Ha! I haven’t had much issue with getting my employer to understand my ‘issues’ related to ADHD. When I revealed my diagnosis to my current employer, she stated that she already knew. She even went on to tell me that immediately after I walked out of the interview for the position with her, she had turned to the other interviewer and said, “Now that’s the most ADHD person I have ever met!”
It’s all good though. She thinks I do a wonderful job even if it takes me just a wee bit longer to get myself organized to get there to get the job done. No, just in case you’re thinking she’s also ADHD. She’s not. We’re both educators who know that ADHD doesn’t mean ‘BAD’, just different behaviours and different learning styles.
In the education field, there are still plenty of teachers who are non-believers. Personally, I find THAT hard to believe. With all the info out there on ADHD available for even the general public to see and read, how can it be that there are still newly graduating teachers coming into the field who still believe that kids with ADHD are just NOT trying their hardest or are just trying to CAUSE problems?? *gives my head a shake*
The non-believers? I’ve talked myself blue in the face (easily enough done for some of us) trying to convince some of them but have realized that was going nowhere. Instead, when I hear complaints I offer my sympathy (we are a trying bunch to spend a day with!) and ask if there is anything I can do to help. They ALWAYS love a sympathetic ear and don’t mind any strategies that I can give them.
I believe that in the US, a student dxed with ADHD requires that an IEP (Individual Education Plan)be provided to assist them with any learning concerns/needs associated with the ADHD. It’s certainly a different story up here.

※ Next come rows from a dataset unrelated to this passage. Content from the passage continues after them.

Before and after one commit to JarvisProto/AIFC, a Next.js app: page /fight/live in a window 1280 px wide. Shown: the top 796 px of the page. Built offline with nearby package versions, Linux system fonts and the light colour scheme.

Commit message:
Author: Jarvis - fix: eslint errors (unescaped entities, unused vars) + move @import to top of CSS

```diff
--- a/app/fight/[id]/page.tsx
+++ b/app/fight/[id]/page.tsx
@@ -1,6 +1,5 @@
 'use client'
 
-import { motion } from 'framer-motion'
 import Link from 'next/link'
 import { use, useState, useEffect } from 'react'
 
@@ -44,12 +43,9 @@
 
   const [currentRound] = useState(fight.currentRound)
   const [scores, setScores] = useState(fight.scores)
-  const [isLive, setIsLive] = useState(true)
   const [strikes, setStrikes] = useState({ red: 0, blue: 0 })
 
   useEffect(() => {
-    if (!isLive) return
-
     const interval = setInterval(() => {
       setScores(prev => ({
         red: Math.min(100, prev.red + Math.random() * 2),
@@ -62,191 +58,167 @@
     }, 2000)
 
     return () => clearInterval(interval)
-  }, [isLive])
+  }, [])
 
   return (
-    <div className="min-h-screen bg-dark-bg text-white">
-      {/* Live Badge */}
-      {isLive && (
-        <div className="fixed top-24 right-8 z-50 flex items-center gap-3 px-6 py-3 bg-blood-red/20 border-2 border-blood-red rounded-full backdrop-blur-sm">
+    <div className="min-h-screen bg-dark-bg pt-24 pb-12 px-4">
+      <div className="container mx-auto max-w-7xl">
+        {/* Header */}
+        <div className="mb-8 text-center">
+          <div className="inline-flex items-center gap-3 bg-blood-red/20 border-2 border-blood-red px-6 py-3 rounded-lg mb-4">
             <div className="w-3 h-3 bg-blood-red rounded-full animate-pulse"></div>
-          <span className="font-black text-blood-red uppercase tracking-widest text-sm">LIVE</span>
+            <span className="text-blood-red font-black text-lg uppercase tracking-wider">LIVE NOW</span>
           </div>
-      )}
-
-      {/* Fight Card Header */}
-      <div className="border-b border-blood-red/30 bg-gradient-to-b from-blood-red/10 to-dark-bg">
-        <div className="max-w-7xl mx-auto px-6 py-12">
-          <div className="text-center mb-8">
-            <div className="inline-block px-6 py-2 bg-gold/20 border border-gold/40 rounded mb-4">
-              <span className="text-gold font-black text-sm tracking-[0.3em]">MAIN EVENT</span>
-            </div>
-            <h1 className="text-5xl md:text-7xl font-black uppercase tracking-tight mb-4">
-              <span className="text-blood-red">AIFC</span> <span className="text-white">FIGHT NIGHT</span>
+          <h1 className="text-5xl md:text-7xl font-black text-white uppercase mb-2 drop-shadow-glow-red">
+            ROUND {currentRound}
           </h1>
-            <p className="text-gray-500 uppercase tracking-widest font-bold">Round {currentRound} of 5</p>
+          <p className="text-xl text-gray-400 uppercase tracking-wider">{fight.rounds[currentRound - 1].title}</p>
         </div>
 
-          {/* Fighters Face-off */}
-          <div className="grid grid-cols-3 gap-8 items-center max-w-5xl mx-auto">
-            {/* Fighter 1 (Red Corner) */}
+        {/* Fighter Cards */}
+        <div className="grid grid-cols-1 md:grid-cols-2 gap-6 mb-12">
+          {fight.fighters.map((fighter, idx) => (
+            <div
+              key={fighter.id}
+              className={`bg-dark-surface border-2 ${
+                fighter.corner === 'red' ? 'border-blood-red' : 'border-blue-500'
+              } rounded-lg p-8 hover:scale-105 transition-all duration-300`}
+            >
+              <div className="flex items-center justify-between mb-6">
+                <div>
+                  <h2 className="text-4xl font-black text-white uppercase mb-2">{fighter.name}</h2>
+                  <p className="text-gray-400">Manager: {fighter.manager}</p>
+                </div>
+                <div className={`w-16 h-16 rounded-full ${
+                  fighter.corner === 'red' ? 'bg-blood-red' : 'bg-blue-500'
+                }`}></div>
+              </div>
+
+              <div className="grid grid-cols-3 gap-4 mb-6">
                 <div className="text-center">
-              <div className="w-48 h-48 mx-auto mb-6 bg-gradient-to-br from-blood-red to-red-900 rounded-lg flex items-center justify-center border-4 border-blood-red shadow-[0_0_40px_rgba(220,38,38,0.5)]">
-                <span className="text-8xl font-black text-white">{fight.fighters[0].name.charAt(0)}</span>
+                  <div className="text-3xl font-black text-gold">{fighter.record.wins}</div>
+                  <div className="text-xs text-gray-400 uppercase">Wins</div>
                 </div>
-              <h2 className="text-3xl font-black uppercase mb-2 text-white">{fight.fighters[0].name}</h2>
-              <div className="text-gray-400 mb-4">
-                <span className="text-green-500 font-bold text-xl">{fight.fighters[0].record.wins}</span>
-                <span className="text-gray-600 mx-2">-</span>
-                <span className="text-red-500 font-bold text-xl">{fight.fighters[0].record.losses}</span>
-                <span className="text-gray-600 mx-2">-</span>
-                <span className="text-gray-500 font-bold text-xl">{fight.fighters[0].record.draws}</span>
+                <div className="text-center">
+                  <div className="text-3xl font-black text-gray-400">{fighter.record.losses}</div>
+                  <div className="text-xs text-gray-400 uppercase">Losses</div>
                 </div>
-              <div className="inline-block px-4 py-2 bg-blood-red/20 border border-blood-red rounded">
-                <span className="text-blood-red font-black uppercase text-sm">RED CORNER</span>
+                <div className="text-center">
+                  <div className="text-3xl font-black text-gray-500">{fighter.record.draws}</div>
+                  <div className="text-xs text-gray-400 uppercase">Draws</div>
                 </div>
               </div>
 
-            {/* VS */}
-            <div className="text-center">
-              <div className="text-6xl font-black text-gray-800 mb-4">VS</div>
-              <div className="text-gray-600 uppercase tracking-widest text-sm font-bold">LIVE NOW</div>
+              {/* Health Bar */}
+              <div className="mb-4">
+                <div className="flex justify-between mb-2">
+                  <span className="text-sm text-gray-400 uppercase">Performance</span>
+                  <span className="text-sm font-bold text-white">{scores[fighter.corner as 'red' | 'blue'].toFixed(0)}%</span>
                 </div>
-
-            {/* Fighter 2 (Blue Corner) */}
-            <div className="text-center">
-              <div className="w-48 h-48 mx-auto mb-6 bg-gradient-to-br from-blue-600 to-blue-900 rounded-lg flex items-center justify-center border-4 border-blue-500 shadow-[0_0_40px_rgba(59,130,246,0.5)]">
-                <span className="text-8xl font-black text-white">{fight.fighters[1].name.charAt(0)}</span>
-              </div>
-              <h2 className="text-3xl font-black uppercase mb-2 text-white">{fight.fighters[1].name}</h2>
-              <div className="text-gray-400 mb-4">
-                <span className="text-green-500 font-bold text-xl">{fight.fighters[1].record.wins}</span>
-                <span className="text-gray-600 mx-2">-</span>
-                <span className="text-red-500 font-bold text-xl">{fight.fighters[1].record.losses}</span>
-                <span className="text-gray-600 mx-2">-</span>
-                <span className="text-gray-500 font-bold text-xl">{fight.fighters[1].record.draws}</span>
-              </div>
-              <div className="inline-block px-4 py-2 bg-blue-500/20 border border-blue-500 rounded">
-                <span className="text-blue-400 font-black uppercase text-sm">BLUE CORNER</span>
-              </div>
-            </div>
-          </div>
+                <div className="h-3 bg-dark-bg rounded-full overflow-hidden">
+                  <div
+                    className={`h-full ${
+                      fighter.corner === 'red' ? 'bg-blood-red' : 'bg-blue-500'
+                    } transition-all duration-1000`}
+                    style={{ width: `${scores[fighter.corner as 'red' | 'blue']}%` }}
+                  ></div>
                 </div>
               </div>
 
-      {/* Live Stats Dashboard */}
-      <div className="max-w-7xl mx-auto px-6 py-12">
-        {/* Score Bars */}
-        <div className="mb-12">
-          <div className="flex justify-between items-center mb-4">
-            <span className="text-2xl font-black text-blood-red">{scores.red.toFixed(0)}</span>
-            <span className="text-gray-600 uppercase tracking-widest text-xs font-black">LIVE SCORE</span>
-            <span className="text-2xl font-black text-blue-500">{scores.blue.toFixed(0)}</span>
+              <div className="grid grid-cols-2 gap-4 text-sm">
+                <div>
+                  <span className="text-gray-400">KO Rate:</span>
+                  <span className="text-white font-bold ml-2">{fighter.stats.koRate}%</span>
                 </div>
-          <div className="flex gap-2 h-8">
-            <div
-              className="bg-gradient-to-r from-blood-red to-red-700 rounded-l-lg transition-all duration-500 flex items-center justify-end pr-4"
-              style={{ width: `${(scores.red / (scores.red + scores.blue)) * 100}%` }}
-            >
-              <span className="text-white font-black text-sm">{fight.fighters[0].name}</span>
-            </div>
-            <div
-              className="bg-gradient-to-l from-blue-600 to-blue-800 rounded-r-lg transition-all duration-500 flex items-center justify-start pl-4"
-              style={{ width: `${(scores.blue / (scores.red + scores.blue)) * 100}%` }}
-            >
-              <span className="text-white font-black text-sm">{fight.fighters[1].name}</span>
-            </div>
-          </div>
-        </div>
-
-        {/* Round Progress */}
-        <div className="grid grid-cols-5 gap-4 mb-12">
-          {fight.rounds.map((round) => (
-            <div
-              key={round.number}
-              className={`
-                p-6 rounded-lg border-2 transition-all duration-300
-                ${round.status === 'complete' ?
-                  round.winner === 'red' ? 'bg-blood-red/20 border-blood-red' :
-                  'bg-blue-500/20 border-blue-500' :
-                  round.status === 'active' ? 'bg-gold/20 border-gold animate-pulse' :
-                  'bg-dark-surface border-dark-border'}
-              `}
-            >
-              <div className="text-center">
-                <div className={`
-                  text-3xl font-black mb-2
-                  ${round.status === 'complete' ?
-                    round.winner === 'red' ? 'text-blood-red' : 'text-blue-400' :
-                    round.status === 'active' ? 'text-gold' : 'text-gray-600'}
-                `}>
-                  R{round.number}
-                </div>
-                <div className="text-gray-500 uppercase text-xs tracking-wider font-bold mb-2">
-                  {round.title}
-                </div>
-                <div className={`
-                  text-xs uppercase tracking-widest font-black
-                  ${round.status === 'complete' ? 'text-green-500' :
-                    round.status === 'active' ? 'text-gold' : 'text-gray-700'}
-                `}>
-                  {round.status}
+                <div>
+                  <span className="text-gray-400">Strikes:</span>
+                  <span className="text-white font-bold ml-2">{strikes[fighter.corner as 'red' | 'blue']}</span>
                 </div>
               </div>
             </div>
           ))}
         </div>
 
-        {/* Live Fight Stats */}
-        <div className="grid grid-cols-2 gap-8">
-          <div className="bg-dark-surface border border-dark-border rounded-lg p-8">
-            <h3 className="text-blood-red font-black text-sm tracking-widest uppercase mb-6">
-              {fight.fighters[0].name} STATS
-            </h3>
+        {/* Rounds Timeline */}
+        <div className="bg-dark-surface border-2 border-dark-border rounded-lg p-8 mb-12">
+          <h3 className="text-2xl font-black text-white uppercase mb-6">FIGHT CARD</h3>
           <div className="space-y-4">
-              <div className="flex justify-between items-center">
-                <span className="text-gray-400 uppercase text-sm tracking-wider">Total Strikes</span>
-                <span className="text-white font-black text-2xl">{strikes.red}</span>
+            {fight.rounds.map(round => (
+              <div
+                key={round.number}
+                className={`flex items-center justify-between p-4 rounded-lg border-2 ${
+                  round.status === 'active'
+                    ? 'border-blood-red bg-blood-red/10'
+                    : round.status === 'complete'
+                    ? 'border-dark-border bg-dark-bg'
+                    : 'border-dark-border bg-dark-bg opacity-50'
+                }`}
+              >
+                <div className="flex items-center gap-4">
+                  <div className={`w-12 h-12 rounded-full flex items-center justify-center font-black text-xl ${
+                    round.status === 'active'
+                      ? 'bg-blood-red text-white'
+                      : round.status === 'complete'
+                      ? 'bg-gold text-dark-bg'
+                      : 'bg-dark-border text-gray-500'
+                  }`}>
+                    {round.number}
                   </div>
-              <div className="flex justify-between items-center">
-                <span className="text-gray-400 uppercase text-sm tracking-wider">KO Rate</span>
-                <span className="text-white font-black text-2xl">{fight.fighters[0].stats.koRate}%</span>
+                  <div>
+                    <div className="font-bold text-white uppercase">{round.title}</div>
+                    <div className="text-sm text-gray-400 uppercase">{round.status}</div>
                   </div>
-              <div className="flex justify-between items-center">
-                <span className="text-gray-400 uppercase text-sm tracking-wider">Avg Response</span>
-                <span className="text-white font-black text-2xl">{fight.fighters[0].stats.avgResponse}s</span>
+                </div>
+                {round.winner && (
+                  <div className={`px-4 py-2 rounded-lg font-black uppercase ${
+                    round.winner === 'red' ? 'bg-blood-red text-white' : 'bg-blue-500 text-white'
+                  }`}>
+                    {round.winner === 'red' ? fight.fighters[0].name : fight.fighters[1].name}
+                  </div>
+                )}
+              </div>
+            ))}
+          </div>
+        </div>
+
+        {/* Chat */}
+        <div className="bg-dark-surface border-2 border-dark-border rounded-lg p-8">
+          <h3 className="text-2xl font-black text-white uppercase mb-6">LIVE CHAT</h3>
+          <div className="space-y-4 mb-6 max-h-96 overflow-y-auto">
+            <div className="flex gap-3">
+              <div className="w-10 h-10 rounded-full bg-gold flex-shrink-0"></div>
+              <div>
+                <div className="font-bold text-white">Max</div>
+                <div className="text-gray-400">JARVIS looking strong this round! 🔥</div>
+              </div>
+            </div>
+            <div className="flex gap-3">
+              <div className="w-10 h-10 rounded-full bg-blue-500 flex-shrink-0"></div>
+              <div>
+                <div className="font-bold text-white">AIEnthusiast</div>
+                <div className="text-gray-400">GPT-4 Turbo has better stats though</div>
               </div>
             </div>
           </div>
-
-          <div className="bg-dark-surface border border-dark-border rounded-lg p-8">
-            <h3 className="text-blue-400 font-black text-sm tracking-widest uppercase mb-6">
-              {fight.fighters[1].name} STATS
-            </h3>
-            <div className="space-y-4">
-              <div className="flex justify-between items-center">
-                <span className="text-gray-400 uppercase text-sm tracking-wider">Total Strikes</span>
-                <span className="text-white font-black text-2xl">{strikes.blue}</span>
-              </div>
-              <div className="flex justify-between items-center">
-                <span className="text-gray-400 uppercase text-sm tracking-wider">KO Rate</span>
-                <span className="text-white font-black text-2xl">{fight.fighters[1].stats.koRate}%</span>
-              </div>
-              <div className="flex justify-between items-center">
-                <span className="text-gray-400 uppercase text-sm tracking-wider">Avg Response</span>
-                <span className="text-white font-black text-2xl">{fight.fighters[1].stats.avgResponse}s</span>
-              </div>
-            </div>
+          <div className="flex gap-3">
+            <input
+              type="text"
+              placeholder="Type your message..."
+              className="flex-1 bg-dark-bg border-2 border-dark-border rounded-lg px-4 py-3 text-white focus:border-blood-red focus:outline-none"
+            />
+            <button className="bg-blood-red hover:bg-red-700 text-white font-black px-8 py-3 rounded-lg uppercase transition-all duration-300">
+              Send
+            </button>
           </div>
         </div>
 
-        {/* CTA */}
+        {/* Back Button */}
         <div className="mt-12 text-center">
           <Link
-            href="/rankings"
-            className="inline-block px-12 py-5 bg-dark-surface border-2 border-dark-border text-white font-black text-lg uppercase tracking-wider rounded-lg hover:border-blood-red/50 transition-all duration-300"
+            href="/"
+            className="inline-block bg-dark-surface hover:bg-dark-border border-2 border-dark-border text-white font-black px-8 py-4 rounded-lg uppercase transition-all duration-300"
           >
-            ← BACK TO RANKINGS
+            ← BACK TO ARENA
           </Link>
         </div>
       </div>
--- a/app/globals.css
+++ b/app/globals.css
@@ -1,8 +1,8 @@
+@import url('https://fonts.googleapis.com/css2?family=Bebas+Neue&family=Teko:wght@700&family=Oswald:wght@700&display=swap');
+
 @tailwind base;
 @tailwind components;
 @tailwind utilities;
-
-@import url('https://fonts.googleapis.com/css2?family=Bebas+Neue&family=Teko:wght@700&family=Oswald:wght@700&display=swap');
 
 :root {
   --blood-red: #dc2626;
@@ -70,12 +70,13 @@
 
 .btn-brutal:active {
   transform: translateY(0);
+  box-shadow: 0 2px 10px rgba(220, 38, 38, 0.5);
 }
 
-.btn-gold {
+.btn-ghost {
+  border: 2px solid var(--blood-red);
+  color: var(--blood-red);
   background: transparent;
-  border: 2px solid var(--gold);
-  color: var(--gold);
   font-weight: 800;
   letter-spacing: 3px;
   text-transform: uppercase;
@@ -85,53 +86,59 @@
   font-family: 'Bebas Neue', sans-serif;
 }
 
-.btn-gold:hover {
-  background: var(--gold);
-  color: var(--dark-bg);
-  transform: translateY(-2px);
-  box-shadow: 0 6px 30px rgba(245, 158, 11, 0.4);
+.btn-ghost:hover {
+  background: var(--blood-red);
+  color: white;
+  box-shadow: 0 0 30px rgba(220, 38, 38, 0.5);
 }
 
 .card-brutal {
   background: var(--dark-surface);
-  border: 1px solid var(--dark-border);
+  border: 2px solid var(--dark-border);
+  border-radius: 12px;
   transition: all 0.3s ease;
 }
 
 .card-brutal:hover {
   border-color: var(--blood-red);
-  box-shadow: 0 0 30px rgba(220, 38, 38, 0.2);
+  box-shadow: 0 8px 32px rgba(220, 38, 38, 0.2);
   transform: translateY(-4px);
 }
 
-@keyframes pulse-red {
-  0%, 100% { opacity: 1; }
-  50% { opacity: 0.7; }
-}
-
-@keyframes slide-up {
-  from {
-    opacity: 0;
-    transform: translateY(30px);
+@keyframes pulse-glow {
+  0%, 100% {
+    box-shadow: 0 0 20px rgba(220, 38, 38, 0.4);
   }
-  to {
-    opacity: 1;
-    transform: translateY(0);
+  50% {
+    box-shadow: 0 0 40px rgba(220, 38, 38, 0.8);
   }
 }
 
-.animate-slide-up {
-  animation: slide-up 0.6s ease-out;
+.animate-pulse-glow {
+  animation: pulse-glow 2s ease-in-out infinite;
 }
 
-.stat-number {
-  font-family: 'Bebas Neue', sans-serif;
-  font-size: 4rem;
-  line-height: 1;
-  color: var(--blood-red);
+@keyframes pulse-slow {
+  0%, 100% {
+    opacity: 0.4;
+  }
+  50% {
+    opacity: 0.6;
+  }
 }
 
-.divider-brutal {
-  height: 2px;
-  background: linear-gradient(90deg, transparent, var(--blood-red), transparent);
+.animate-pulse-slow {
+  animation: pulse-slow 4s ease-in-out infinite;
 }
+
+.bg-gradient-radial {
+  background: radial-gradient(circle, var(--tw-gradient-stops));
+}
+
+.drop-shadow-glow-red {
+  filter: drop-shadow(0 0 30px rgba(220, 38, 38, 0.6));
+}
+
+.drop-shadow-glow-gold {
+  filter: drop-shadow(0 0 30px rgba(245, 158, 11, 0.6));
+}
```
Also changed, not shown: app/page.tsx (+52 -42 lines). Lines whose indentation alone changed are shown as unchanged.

Fortunately for me, most principals are well aware of ADHD so I’ve had no problems dealing with them. Perhaps that’s only because I’ve always gone a bit overboard to make sure I didn’t ‘mess up’ on the job because of my ADHD!